In 2012-2013, the rebel Seleka coalition operated on the territory of the country. The group carried out military operations against the official authorities and the army of the Central African Republic. Support for the CAR troops is provided by international forces (FOMUK). On the evening of March 24, 2013, the rebels entered the capital of the Central African Republic, and their leader Michel Djotodia proclaimed himself president of the country, promising to organize elections soon, and on April 1 announced the formation of an interim government. In January 2014, he resigned.

On December 5, 2013, the UN Security Council, taking into account the situation in the country, at its 7072nd meeting, adopted resolution 2127 (2013) and imposed UN sanctions against the CAR, including a travel ban on persons designated by the Security Council committee established by resolution 2127 (2013) , arms embargo, mandatory disposal of seized items subject to sanctions, freezing of all funds, other financial assets and economic resources that are available on their territory and are directly or indirectly owned or controlled by individuals or legal entities included by the Committee in the sanctions scroll.

In February 2016, the rector of the capital's university, Faustin-Archange Touadéra, won the presidential election. Since the beginning of 2018, special forces from Russia have been guarding the president. At the same time, the rearmament of the army with Russian weapons and uniforms began.

In mid-March 2021, according to local deputy Rosny Dekalve Chengaba, militants from Sudan arrive on the territory of the Central African Republic. Armed men from Sudanese Darfur have occupied the town of Thiringula in the northern region of Wakaga.

The Wagner Group and relations with Russia
In March 2018, five Russian military and 170 Russian civilian instructors were sent to the CAR to train local military personnel. Russia has also started implementing prospecting mining concessions in the Central African Republic. In addition to the official military, mercenaries from Russia participate in the CAR, the so-called Wagner group, controlled by Yevgeny Prigozhin.

On August 21, 2018, within the framework of the Army-2018 International Military-Technical Forum, Russian Defense Minister Sergei Shoigu and CAR Minister of National Defense and Army Reconstruction Marie-Noel Koyara signed an Agreement on military cooperation between Russia and the CAR. The Minister of Defense of the Central African Republic, Ms. Marie-Noel Koyara, emphasized Russia's "special role" in the political settlement of the conflict in the country and did not rule out the possibility of deploying a Russian military base in the Central African Republic.

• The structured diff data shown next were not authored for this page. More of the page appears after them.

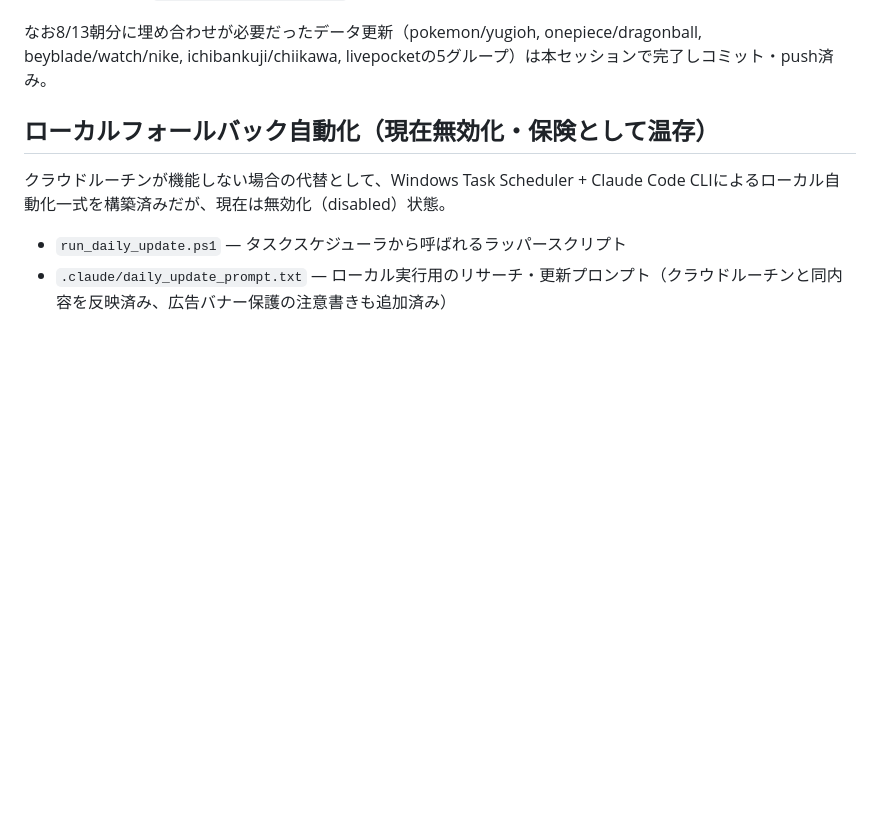
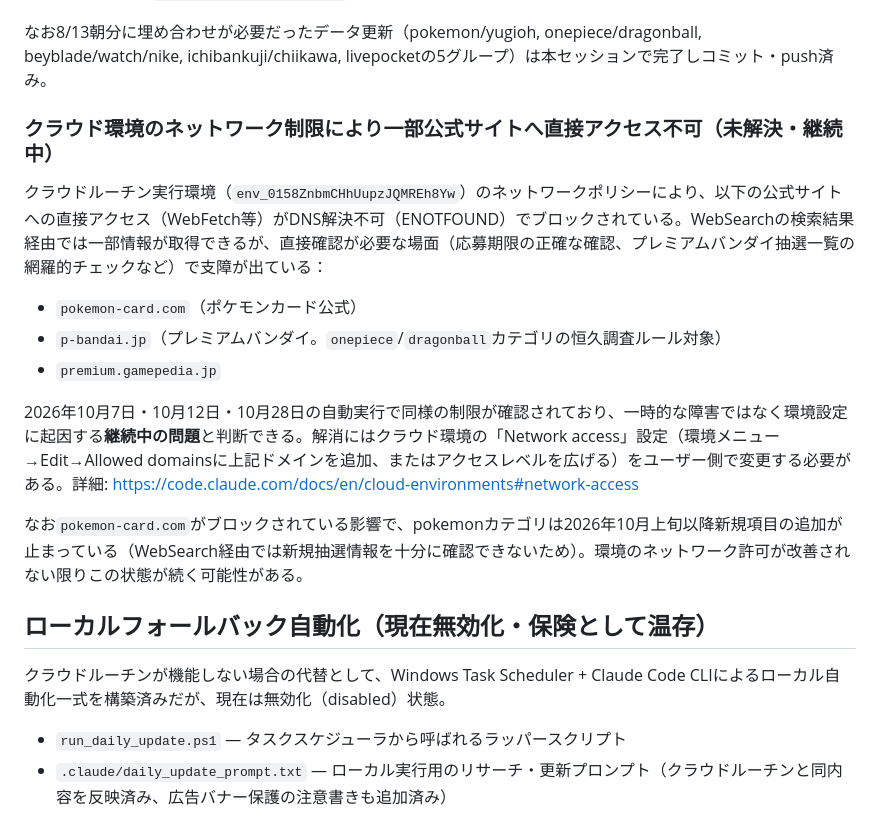
Before and after one commit to totetoteplus/totetote-tracker, a Markdown page: CLAUDE.md, the part around the change. GitHub-like rendering; blank space fills up the shorter version.

Commit message:
クラウド環境のネットワーク制限問題をCLAUDE.mdに記録
pokemon-card.com / p-bandai.jp / premium.gamepedia.jp へのアクセスが
クラウドルーチン実行環境のネットワークポリシーでブロックされている
（10/7, 10/12, 10/28の自動実行で確認）。恒久ルール（p-bandai.jp確認）の
遂行を妨げる継続中の問題として記録し、環境設定での対処方法を明記した。

Co-Authored-By: Claude Sonnet 5 <noreply@anthropic.com>
Claude-Session: https://claude.ai/code/session_013LG6tKt3vnEp95BfGA45n8

```diff
--- a/CLAUDE.md
+++ b/CLAUDE.md
@@ -55,6 +55,18 @@ $env:Path = [System.Environment]::GetEnvironmentVariable("Path","Machine") + ";"
 
 なお8/13朝分に埋め合わせが必要だったデータ更新（pokemon/yugioh, onepiece/dragonball, beyblade/watch/nike, ichibankuji/chiikawa, livepocketの5グループ）は本セッションで完了しコミット・push済み。
 
+### クラウド環境のネットワーク制限により一部公式サイトへ直接アクセス不可（未解決・継続中）
+
+クラウドルーチン実行環境（`env_0158ZnbmCHhUupzJQMREh8Yw`）のネットワークポリシーにより、以下の公式サイトへの直接アクセス（WebFetch等）がDNS解決不可（ENOTFOUND）でブロックされている。WebSearchの検索結果経由では一部情報が取得できるが、直接確認が必要な場面（応募期限の正確な確認、プレミアムバンダイ抽選一覧の網羅的チェックなど）で支障が出ている：
+
+- `pokemon-card.com`（ポケモンカード公式）
+- `p-bandai.jp`（プレミアムバンダイ。`onepiece`/`dragonball`カテゴリの恒久調査ルール対象）
+- `premium.gamepedia.jp`
+
+2026年10月7日・10月12日・10月28日の自動実行で同様の制限が確認されており、一時的な障害ではなく環境設定に起因する**継続中の問題**と判断できる。解消にはクラウド環境の「Network access」設定（環境メニュー→Edit→Allowed domainsに上記ドメインを追加、またはアクセスレベルを広げる）をユーザー側で変更する必要がある。詳細: https://code.claude.com/docs/en/cloud-environments#network-access
+
+なお`pokemon-card.com`がブロックされている影響で、pokemonカテゴリは2026年10月上旬以降新規項目の追加が止まっている（WebSearch経由では新規抽選情報を十分に確認できないため）。環境のネットワーク許可が改善されない限りこの状態が続く可能性がある。
+
 ## ローカルフォールバック自動化（現在無効化・保険として温存）
 
 クラウドルーチンが機能しない場合の代替として、Windows Task Scheduler + Claude Code CLIによるローカル自動化一式を構築済みだが、現在は無効化（disabled）状態。
```
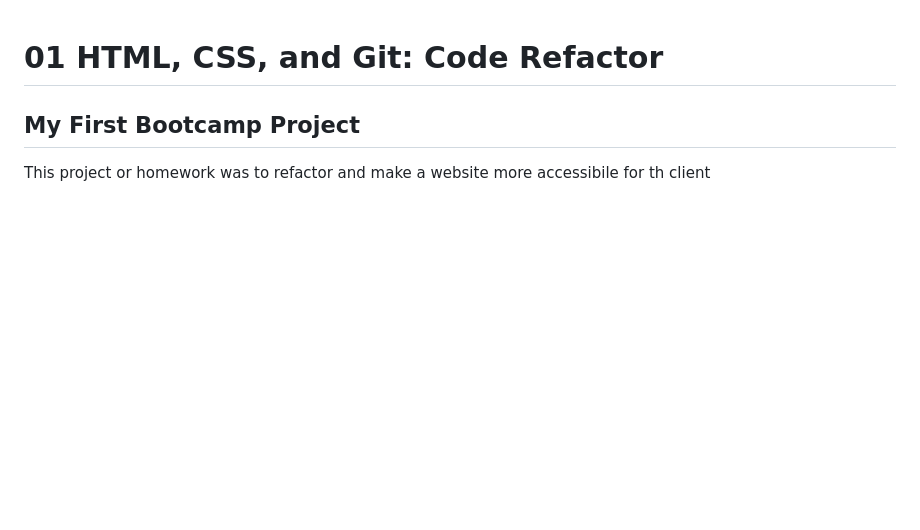
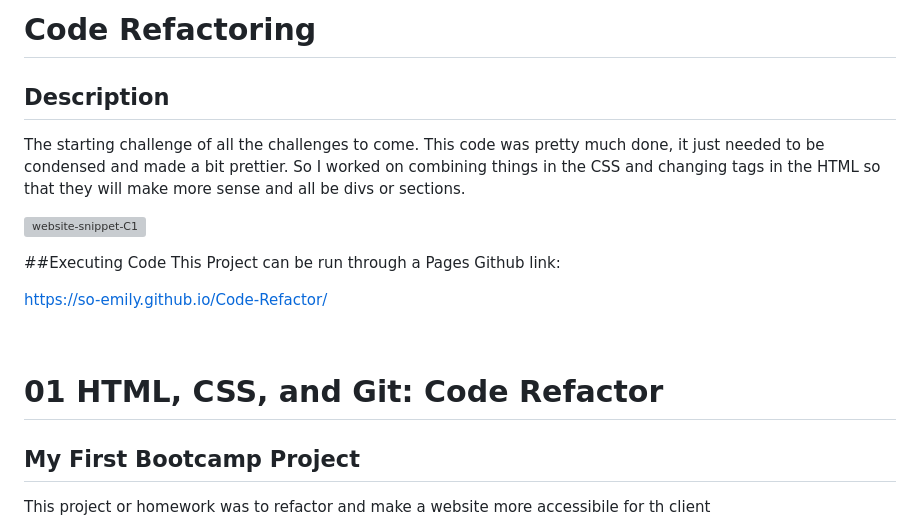
Before and after one commit to So-Emily/Code-Refactor, a Markdown page: README.md, the part around the change. Drawn GitHub-style; blank space fills up the shorter version; grey boxes are pictures that could not be loaded.

```diff
--- a/README.md
+++ b/README.md
@@ -1,3 +1,18 @@
+# Code Refactoring
+## Description
+The starting challenge of all the challenges to come. This code was pretty much done, it just needed to be condensed and made a bit prettier. So I worked on combining things in the CSS and changing tags in the HTML so that they will make more sense and all be divs or sections.
+
+![website-snippet-C1](https://github.com/So-Emily/Code-Refactor/assets/10500315/f9059333-bbfd-4549-86d9-b45cfd670001)
+
+##Executing Code
+This Project can be run through a Pages Github link:
+
+https://so-emily.github.io/Code-Refactor/
+
+
+<br>
+<be>
+
 # 01 HTML, CSS, and Git: Code Refactor
 
 ## My First Bootcamp Project
```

At the end of December 2020, in connection with the activation of illegal armed groups on the eve of the presidential and parliamentary elections, at the request of the government of the Central African Republic, 300 Russian instructors arrived in the country to train the military personnel of the national army. The corresponding notification was submitted by the Russian side to the UN Security Council Committee 2127 on sanctions against the Central African Republic.

By the end of March 2021, the CAR army, with the support of Russian instructors and allies from Rwanda, was able to liberate more than 30 cities. According to the Russian Foreign Ministry on April 19, 2021, there were more than 500 Russian instructors in the CAR. In mid-April of the same year, Russia announced its plans to invest about $11 billion in the CAR economy.

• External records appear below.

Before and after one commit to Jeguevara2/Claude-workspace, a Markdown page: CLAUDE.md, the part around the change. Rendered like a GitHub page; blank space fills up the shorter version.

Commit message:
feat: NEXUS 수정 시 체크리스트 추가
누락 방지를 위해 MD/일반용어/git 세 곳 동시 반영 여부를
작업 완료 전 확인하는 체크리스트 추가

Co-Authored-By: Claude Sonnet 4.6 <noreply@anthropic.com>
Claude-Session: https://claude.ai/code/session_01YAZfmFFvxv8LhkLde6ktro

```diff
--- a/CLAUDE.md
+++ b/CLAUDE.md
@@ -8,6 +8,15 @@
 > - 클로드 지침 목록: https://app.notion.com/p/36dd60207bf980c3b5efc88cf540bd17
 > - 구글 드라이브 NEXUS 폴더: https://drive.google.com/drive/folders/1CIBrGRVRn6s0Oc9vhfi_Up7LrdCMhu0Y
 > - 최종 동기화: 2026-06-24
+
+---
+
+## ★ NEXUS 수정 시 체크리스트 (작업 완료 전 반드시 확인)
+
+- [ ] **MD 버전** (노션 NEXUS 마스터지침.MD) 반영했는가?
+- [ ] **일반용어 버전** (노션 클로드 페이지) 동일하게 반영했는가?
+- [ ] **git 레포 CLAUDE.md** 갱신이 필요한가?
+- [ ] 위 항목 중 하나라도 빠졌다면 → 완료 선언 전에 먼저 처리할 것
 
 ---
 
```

At the end of 2021, the UN Security Council extended and changed the terms of the sanctions against the CAR, lifting the arms embargo on the armed forces of the CAR, but leaving in place the ban on the supply of weapons to other parties to the conflict, changing the conditions for mandatory disposal, an asset freeze and a travel ban for certain persons.